Scenario 2

You have just had a meeting with your boss in which you were praised and told that your performance was exceptional. As you leave the office a colleague in the office rushes past you saying the don’t have time to stop and chat. What is your reaction?

Often our reaction to exactly the same situation (in this case a colleague not stopping to chat) may be completely different DEPENDING ON OUR MOOD.

This is really important because it demonstrates again how important it is that we do not assume that our thoughts are true.

A reframe

When you may be confusing a thought with fact you may find one of the following a helpful way to reframe it:

  • Perhaps I am confusing a thought with a fact?

  • Perhaps I am jumping to conclusions?

  • Perhaps I am thinking in black-and-white terms?

  • Perhaps I am condemning myself totally because of one thing?

  • Perhaps I am concentrating on my weaknesses and forgetting my strengths?

  • Perhaps I am blaming myself for something that isn’t my fault?

  • Perhaps I am judging myself?

  • Perhaps I am setting unrealistically high standards for myself so that I will fail?

  • Perhaps I am mind reading/crystal ball gazing?

  • Perhaps I am expecting perfection?

  • Perhaps I am overestimating disaster?

So perhaps you could notice that that negative thought is JUST A THOUGHT and allow it to float on by?

HOWEVER BEWARE!…

Once you have spotted a negative thought.
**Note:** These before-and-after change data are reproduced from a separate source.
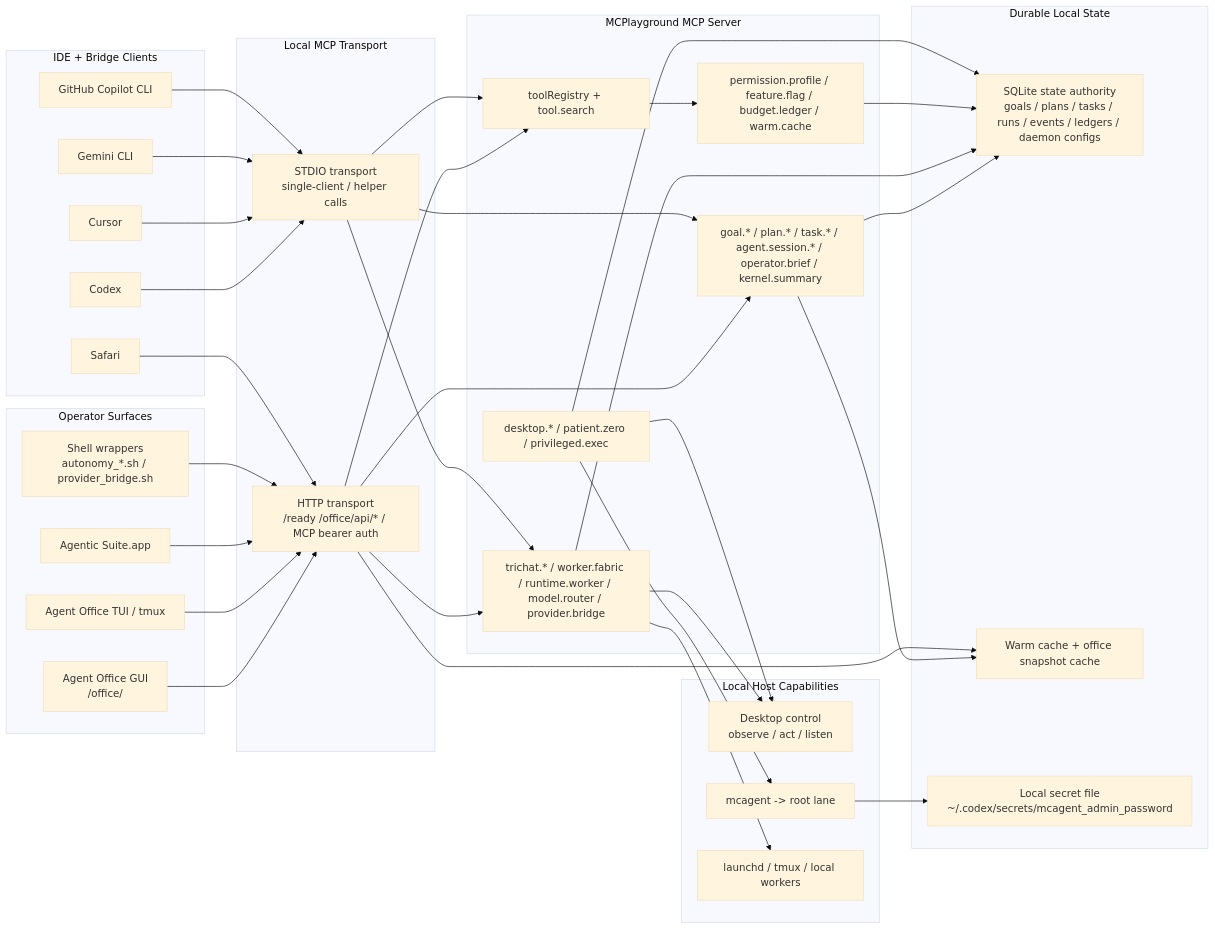
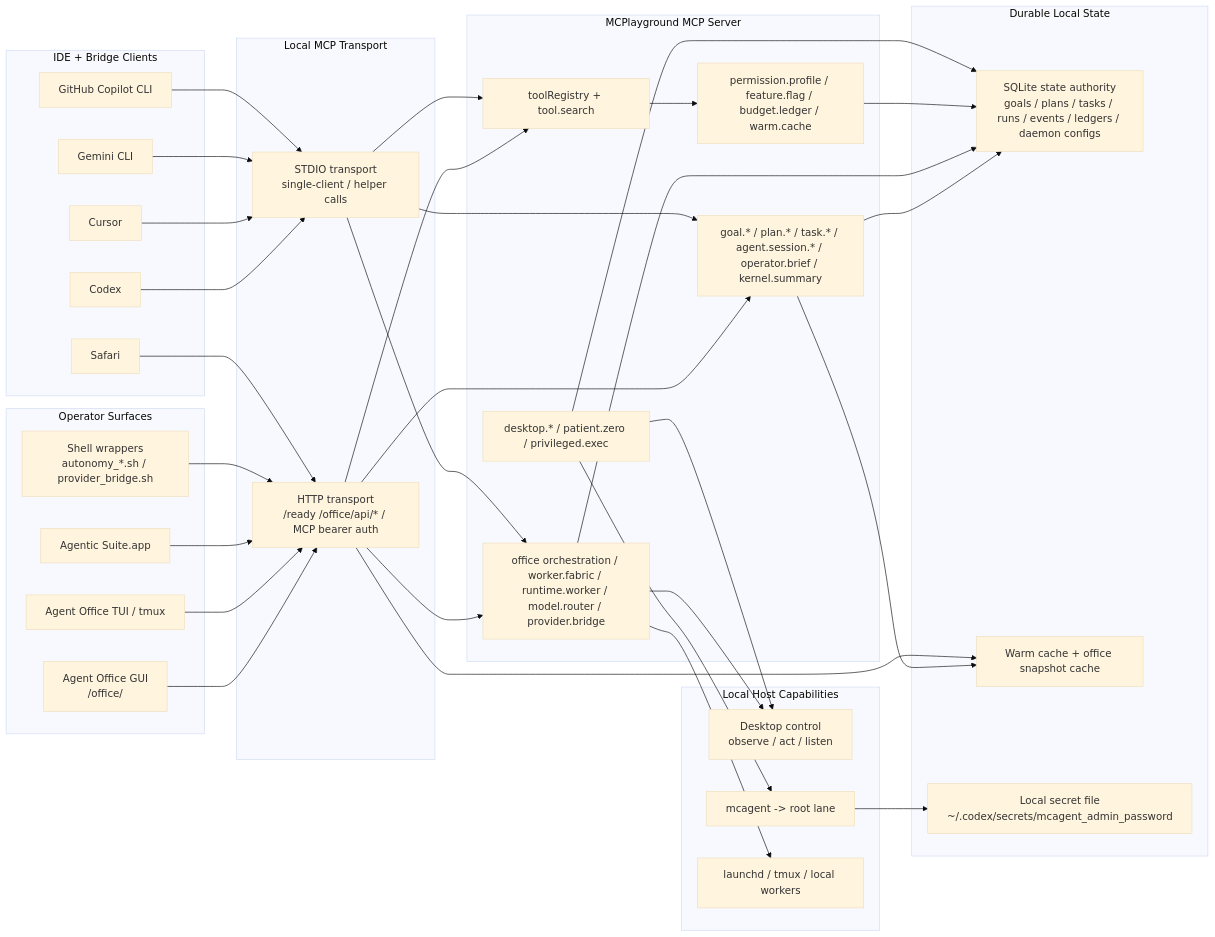
The fourth of 7 diagrams in README.md (driverd12/MASTER-MOLD), drawn with Mermaid (base theme) before and after one commit. The commit also changed other lines of this file, not shown here.

````diff
--- a/README.md
+++ b/README.md
@@ -114,73 +126,73 @@
 ```mermaid
 flowchart LR
   subgraph Operator["Operator Surfaces"]
     OfficeGUI["Agent Office GUI<br/>/office/"]
     OfficeTUI["Agent Office TUI / tmux"]
     Suite["Agentic Suite.app"]
     Shell["Shell wrappers<br/>autonomy_*.sh / provider_bridge.sh"]
   end
 
   subgraph Clients["IDE + Bridge Clients"]
     Codex["Codex"]
     Cursor["Cursor"]
     Gemini["Gemini CLI"]
     Copilot["GitHub Copilot CLI"]
     Browser["Safari"]
   end
 
   subgraph Transport["Local MCP Transport"]
     HTTP["HTTP transport<br/>/ready /office/api/* / MCP bearer auth"]
     STDIO["STDIO transport<br/>single-client / helper calls"]
   end
 
   subgraph Kernel["MCPlayground MCP Server"]
     Registry["toolRegistry + tool.search"]
     Control["goal.* / plan.* / task.* / agent.session.* / operator.brief / kernel.summary"]
-    Fabric["trichat.* / worker.fabric / runtime.worker / model.router / provider.bridge"]
+    Fabric["office orchestration / worker.fabric / runtime.worker / model.router / provider.bridge"]
     Flags["permission.profile / feature.flag / budget.ledger / warm.cache"]
     Local["desktop.* / patient.zero / privileged.exec"]
   end
 
   subgraph State["Durable Local State"]
     SQLite["SQLite state authority<br/>goals / plans / tasks / runs / events / ledgers / daemon configs"]
     Cache["Warm cache + office snapshot cache"]
     Secret["Local secret file<br/>~/.codex/secrets/mcagent_admin_password"]
   end
 
   subgraph Host["Local Host Capabilities"]
     Desktop["Desktop control<br/>observe / act / listen"]
     Admin["mcagent -> root lane"]
     Runtime["launchd / tmux / local workers"]
   end
 
   OfficeGUI --> HTTP
   OfficeTUI --> HTTP
   Suite --> HTTP
   Shell --> HTTP
   Codex --> STDIO
   Cursor --> STDIO
   Gemini --> STDIO
   Copilot --> STDIO
   Browser --> HTTP
 
   HTTP --> Registry
   HTTP --> Control
   HTTP --> Fabric
   STDIO --> Registry
   STDIO --> Control
   STDIO --> Fabric
 
   Registry --> Flags
   Control --> SQLite
   Fabric --> SQLite
   Flags --> SQLite
   Local --> SQLite
   Control --> Cache
   HTTP --> Cache
 
   Fabric --> Runtime
   Fabric --> Desktop
   Local --> Desktop
   Local --> Admin
   Admin --> Secret
 ```
````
YOU DON’T NEED TO ANALYSE THAT THOUGHT. Analysing it or arguing with it will just get you in a muddle. Just simply allow that thought to pass on by using your chosen imagery (cloud/leaf/actor/words on a screen) knowing now that it is of no use to you.

Think how liberating this could be if we did it with all the negative thoughts we had! Remember the list of our own negative thoughts (depressed or anxious thoughts) we explored before. Wouldn’t life look different if we didn’t get lost in these thoughts!?

 

Home practice

This week try and listen to both the mountain meditation and if you can the sitting with difficulty meditation once (remember to pick a SMALL difficulty).

Also practice the 3 minute breathing space AT LEAST once a day. You won’t regret it. Use the emergency version if you’re in a tricky situation.

Also practice the “Letting go of difficult feelings” exercise I taught you AGAIN. I suggest you practice practice practice this and let me know if you get stuck with anything. You won’t regret it!

I hope you find this all helpful. Any questions please ask!

I look forward to seeing you next week.

Kate :)